Business owners generally don't like to meet and talk. They are doers and meetings which make them sit back and think, ask, and prepare, go against their basic grain. But as time goes by and business grows, such meetings will become more and more necessary. Any attempt the founder can make at sharing problems will help smooth the way for the more formal approach eventually needed for a successful transition of management.

The founder can learn to share his problems with his family and his managers. He can share them with his kids, with his advisors. Even those informal "meetings" will start bringing to light some difficult questions that will have to be examined. This is the beginning of a periodic, but increasingly regular audit of the important questions about business management and continuity.

The sooner the founder learns to share his problems, the sooner he will get used to the cold shock of being questioned by an outsider, and the sooner he will be ready to take the necessary step of creating and installing a legally constituted body charged with ensuring continuity and perpetuation of the business: a working board of outside directors.

The business owner's managers and his advisors -- his accountant, his banker, his attorney -- are technicians. He needs them for his tactical planning and for facing battles at hand. But directors are essentially strategists. Their subject is the total trust of the business and where it's going, the fundamental risk judgments are always best made by competent, experienced risk-takers, the kind of people who should be on the board of the successful family-owned business, not Mom, Uncle Charlie, Rasputin the attorney, and maybe a couple of the kids.

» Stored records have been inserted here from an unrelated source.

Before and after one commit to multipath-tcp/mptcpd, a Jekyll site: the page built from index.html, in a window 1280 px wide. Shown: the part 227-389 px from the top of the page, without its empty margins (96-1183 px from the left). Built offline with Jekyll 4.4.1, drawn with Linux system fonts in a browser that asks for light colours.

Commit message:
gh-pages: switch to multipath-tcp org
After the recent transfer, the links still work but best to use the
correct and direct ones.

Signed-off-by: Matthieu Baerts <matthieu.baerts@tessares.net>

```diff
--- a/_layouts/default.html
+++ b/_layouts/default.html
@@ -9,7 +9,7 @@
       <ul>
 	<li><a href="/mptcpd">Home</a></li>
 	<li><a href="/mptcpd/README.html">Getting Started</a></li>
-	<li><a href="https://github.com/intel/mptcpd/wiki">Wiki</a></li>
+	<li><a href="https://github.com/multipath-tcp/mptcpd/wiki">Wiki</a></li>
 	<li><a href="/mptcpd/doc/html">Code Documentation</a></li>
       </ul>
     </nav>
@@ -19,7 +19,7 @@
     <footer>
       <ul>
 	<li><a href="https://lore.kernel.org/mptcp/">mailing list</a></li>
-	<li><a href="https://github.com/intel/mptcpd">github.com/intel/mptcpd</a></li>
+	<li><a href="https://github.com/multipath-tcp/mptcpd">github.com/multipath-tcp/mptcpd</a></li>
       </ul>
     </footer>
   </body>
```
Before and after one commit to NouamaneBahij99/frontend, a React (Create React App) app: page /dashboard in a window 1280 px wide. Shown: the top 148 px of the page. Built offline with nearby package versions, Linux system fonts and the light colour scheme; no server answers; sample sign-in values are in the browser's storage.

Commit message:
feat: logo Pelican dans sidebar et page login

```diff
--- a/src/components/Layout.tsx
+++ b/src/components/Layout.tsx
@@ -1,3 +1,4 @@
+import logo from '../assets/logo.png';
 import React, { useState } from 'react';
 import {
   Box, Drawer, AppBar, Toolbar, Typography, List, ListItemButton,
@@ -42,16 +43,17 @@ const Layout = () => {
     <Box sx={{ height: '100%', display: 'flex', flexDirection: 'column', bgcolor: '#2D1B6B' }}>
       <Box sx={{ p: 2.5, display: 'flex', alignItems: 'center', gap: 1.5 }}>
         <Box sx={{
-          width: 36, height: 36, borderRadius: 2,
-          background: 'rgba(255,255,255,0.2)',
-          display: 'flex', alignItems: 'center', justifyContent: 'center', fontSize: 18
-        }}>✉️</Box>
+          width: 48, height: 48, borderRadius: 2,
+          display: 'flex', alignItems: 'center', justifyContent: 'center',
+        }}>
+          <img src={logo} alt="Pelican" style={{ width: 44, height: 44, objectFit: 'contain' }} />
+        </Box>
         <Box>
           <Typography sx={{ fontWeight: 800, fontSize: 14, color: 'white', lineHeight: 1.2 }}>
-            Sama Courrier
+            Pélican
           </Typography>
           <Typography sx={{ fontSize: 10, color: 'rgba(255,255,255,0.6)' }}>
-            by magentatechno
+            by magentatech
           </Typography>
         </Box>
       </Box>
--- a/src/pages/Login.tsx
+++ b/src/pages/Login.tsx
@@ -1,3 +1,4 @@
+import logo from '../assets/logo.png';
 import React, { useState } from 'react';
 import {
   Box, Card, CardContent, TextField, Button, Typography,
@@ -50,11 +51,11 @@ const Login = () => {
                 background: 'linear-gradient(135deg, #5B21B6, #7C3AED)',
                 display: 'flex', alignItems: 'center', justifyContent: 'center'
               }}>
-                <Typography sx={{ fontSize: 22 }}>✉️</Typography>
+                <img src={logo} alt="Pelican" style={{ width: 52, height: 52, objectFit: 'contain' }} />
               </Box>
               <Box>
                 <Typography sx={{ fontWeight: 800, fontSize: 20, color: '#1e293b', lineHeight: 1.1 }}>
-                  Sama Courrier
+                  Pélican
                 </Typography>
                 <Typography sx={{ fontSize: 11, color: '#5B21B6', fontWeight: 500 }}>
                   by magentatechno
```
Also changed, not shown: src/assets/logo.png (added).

What the founder -- and the business -- needs is the tested knowledge and experience of someone who is in the position to be able to confirm or challenge the risk judgments of the owner. Paid advisors have knowledge, but rarely are they in the position to start challenging the owner's judgments openly. They work for him after all. Their livelihood depends on his funds, his good will, and his continued blessing. Besides, the nature of their expertise and experience doesn't usually include the trade-offs and decisions of risk-taking. They are analyzers, not doers.

This is no easy role. It's one thing to give an owner-manager advice on, say, cash flow management, and an entirely different thing to understand and help a man whose personal limits are often the limits he imposes on the company, and whose age increasingly becomes a factor in his decision making.

The risk-taking peer has been through all that. He understands. And he's not about to be intimidated by the owner-manager's flak. His help is absolutely necessary if the one-man show the founder has built is to be successfully perpetuated in the next generation. He can help answer the serious questions in a way acceptable to all involved: the multiple owners, managers and even people outside the company. Which of the available heirs should be successor? Is it fair to make such a choice? Is it equitable? Who will judge the qualities and abilities of the potential heir? Mother? Dad? The sequence of birth, accident of sex, pressure from a spouse? What if the heir doesn't want the job?

A board of risk-taking peers, assuming some longevity and continuity, can serve as a judging body, watching and evaluating the potential successor and succession plan. Even the choice of a competent successor presumes the transfer of ownership will occur over a reasonable time. But there's nobody less objective about the time remaining, in general, than the business owner himself. A working board of outside directors, because they can see through smoke screens, can force the owner-manager to give due consideration to that decision on his own. The successful perpetuation of a family-owned business requires the founder's acceptance of need for growth, his adaptation to the fact of change, and his preparation of his management team for the next generation. It requires, too, the judgment, understanding and objectivity of committed and compassionate overseers -- outside directors.

The formula for recasting the one-man show isn't all that complex. It requires dedication, confidence, and a willingness to be open to the ideas of others. It also requires as early a start as possible.